The Martini Glass (and Others)

Think you know how a martini ought to be served? Think again. The Martini had already been around for 25 years by the time the “Martini glass” was invented, and had been served in a coupe glass, for the most part according to Max Rudin’s “There is Something About a Martini”.

In theory, the “martini glass” was designed for practicality as much as it was for art. The long stem reduces the transfer of body heat to the drink itself so your drink will stay colder longer, but there are better glass options in my opinion.

A Nick & Nora or coupe glass is elegant, and more practical. They’re much better balanced (less top heavy), and easier to hold by the stem, letting your martini keep its cool far longer.

No matter your glass, make sure to chill it beforehand. You can either let it sit in your freezer for a bit, or simply fill it with ice water for several minutes before you pour your drink.

This will go a long, long way toward helping you keep an ideal temperature for your cocktail. The same can be said for your mixing glass—keep that cold and you’ll bring up the temperature of the gin and vermouth before ice enters the mix.

Close up of a Classic Gin Martini in a coupe glass garnished with lemon peel.
Sam Schick

How to Garnish a Martini

There is garnishing for show, and then there’s garnishing for taste. Already a beautifully simple drink that rewards precision, the martini should only be garnished with what works for it, what may provide the last touch of seasoning.

Lemons and oranges are best, with fragrant oils that truly do work well as accents, without overwhelming the more nuanced flavors in your gin and vermouth. An olive provides a savory touch but does make for a nice complement to the gin.

Gin Martini Variations

  • Wet Martini: This recipe is a semi-dry martini, with a relatively small amount of vermouth. To make a wet martini, use equal proportions of gin and vermouth.
  • Vesper: A splash of vodka is added to a good pour of gin, and the slightly fruity Lillet blanc fills in for your dry, savory vermouth.
  • Dirty Martini: Skip the orange bitters and add a splash of olive brine.
  • Vodka Martini: That’s right, a vodka martini is a variation on the standard gin martini.
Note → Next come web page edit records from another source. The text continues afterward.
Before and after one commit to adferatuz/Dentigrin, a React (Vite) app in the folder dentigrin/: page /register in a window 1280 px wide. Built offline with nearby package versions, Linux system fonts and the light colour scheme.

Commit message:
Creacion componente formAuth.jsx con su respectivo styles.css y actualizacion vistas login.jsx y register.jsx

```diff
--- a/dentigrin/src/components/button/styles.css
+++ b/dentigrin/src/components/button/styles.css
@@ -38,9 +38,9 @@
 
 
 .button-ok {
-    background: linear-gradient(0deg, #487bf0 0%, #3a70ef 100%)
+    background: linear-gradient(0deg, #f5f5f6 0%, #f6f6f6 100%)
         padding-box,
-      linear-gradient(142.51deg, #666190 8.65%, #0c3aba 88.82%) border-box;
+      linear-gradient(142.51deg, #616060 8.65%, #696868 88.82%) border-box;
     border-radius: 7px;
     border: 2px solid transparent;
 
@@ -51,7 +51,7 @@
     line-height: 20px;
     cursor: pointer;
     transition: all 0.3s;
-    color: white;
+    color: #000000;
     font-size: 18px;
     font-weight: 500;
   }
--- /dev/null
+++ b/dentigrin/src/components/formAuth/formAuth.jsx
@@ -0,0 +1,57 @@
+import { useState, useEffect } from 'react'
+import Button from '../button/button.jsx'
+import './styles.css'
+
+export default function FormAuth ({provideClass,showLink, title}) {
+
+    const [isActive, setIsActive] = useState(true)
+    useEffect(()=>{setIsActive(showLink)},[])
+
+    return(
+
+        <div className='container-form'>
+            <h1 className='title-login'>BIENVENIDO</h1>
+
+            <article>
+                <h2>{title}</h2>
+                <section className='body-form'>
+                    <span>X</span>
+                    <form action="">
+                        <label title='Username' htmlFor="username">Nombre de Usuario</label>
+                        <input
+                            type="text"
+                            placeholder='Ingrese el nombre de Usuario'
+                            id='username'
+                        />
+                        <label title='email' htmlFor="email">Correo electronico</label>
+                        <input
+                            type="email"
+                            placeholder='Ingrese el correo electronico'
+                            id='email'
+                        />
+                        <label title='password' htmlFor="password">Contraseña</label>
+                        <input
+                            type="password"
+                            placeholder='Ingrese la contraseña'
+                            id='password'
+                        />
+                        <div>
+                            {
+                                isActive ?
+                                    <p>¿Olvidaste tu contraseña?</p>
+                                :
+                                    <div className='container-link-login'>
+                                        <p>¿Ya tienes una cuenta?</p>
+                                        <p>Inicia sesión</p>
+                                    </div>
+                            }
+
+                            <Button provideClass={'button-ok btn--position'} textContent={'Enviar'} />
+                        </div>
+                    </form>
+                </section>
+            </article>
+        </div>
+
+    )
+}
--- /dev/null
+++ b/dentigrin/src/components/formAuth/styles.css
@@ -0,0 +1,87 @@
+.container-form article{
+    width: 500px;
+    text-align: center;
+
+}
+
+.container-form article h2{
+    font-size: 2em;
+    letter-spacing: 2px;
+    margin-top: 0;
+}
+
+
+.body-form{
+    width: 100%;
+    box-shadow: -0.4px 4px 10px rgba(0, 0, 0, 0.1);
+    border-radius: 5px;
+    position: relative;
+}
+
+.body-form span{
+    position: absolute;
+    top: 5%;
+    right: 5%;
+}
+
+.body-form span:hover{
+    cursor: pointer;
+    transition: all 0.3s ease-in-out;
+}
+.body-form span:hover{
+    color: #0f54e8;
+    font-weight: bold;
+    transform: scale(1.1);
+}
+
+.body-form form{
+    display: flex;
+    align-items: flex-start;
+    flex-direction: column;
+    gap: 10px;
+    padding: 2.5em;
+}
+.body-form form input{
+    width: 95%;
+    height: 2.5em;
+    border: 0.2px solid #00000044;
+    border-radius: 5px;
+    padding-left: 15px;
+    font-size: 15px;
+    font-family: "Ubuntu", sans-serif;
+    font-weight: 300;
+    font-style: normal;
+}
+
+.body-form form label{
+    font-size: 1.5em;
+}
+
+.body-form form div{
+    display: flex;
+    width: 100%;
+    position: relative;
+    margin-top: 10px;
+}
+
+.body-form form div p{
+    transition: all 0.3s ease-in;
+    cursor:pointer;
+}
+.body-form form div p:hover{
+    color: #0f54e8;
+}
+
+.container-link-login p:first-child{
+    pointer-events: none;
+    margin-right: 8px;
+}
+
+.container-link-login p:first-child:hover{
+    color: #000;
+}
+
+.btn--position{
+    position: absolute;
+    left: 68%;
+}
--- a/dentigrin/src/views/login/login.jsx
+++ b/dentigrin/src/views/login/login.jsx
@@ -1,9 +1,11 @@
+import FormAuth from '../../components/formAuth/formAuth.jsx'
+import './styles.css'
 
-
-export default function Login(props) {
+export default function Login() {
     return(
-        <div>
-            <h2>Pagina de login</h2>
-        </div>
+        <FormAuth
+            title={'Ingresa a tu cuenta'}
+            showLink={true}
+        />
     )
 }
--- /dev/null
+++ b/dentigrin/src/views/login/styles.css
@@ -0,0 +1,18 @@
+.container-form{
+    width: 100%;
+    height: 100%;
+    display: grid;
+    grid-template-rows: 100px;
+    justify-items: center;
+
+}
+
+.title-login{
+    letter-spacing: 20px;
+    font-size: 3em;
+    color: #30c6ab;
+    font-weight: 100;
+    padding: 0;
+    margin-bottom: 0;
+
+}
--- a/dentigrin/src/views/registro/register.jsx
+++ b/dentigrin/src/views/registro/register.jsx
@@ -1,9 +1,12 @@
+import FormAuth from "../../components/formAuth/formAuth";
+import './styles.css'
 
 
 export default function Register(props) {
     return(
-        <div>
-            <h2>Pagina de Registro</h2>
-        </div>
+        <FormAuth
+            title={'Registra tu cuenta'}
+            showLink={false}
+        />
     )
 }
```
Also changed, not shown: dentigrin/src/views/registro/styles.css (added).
Substitute vodka in slightly greater proportion: 2-1/2oz of vodka to 1/2oz vermouth.
  • 50/50 Martini: Combine equal parts gin or vodka and vermouth for this slightly less booze forward version.
Two Classic Gin Martinis on a table with bottles and plates behind it.
Sam Schick

More Gin Cocktails to Try
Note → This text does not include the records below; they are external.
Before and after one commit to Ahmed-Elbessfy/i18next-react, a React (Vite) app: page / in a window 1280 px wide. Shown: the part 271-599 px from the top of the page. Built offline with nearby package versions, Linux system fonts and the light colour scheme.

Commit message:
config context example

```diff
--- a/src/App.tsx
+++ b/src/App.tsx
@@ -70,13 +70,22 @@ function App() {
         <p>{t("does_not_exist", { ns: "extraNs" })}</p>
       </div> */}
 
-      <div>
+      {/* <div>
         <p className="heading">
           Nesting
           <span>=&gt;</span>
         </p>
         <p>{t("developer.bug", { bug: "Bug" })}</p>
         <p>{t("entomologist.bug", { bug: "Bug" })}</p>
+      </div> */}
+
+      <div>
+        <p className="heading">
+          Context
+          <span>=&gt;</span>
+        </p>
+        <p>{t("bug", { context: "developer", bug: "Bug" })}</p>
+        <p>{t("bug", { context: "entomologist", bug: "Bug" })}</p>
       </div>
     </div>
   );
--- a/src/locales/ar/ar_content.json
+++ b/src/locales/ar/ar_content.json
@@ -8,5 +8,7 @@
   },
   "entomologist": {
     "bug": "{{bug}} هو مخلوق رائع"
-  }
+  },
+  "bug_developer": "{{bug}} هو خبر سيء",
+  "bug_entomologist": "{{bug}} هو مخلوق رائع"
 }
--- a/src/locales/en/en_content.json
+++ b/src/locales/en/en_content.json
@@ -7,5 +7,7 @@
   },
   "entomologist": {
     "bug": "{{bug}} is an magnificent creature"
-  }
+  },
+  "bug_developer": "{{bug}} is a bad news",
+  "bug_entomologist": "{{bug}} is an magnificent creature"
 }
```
Gin Martini

Prep Time 5 mins
Total Time 5 mins
Serving 1 cocktail


  • 2 1/4 ounces gin

  • 1/2 ounce Dolin Dry Vermouth / Noilly Prat Extra Dry

  • 1 dash orange bitters
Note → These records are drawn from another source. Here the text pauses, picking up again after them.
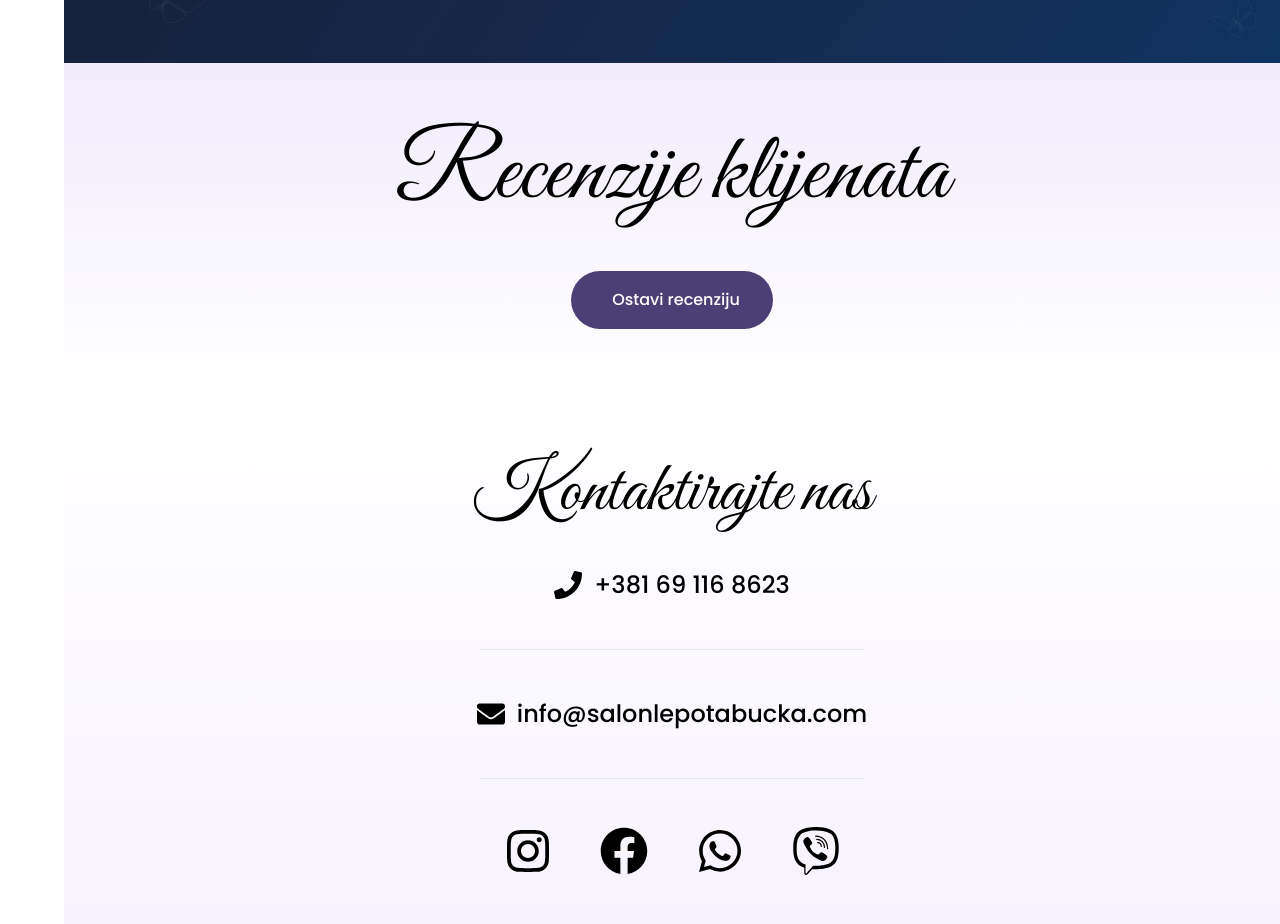
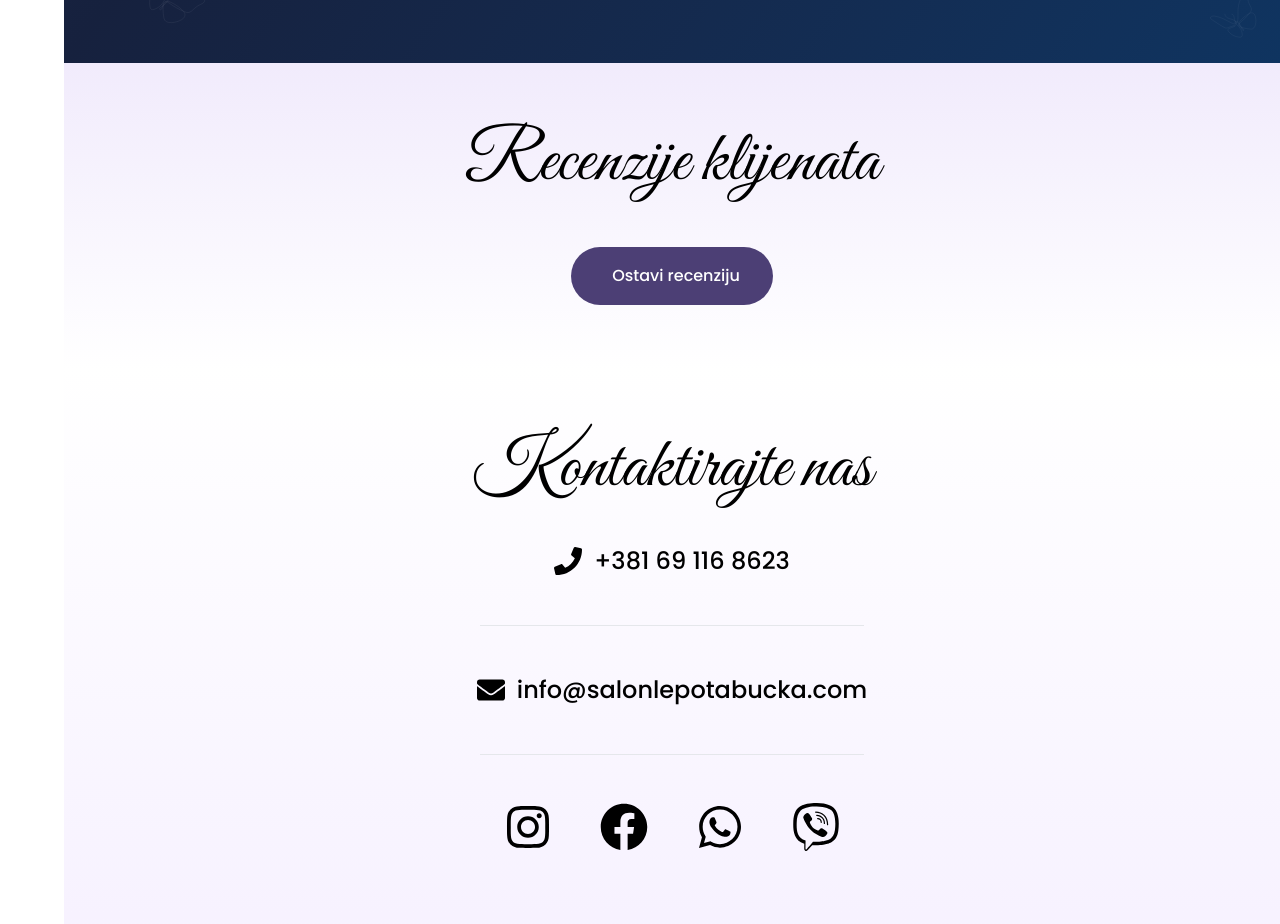
Before and after one commit to NikolaMatosic00/BuckaHairSalonDva, a Next.js app: page / in a window 1280 px wide. Shown: the part 5083-6007 px from the top of the page. Built offline with nearby package versions, Linux system fonts and the light colour scheme.

Commit message:
reviews heading font fixed

```diff
--- a/src/app/components/Reviews.js
+++ b/src/app/components/Reviews.js
@@ -8,13 +8,13 @@ export default function Reviews() {
     >
       <div className="max-w-7xl mx-auto relative">
         <h2
-          className="text-5xl sm:text-7xl md:text-8xl text-salon-black mb-12 animate-on-scroll great-vibes"
+          className="text-5xl sm:text-7xl text-salon-black mb-12 animate-on-scroll great-vibes"
           data-animate-type="heading"
         >
           Recenzije klijenata
         </h2>
         <div
-          className="max-w-5xl mx-auto animate-on-scroll review-card"
+          className="max-w-5xl mx-auto px-5 animate-on-scroll review-card"
           data-animate-delay="200"
         >
           {/* Elfsight Google Reviews Widget */}
```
  • 1 lemon twist, for garnish


  1. Pre-chill your glasses:

    Pre-chill your serving and mixing glasses, if possible, by placing in the freezer for 10 minutes beforehand, or “charging” the glass by filling it with ice and topping off with water, for an even quicker chill.

  2. Combine ingredients into your mixing glass:

    Add the gin, vermouth, and orange bitters to a mixing glass with ice. Stir between 20 to 30 seconds at most.

  3. Strain the martini:

    Strain cocktail into a chilled coupe, Nick & Nora, or martini glass.

  4. Garnish and serve:

    Twist the lemon peel over the glass to “express” its oils into the drink, improving the nose and acidity, and set on the edge of the glass.

Nutrition Facts (per serving)
168 Calories
0g Fat
2g Carbs
0g Protein
Show Full Nutrition Label Hide Full Nutrition Label
Nutrition Facts
Servings: 1
Amount per serving
Calories 168
% Daily Value*
Total Fat 0g 0%
Saturated Fat 0g 0%
Cholesterol 0mg 0%
Sodium 2mg 0%
Total Carbohydrate 2g 1%
Dietary Fiber 0g 0%
Total Sugars 0g
Protein 0g
Vitamin C 0mg 0%
Calcium 1mg 0%
Iron 0mg 0%
Potassium 15mg 0%
*The % Daily Value (DV) tells you how much a nutrient in a food serving contributes to a daily diet. 2,000 calories a day is used for general nutrition advice.
Nutrition information is calculated using an ingredient database and should be considered an estimate. In cases where multiple ingredient alternatives are given, the first listed is calculated for nutrition. Garnishes and optional ingredients are not included.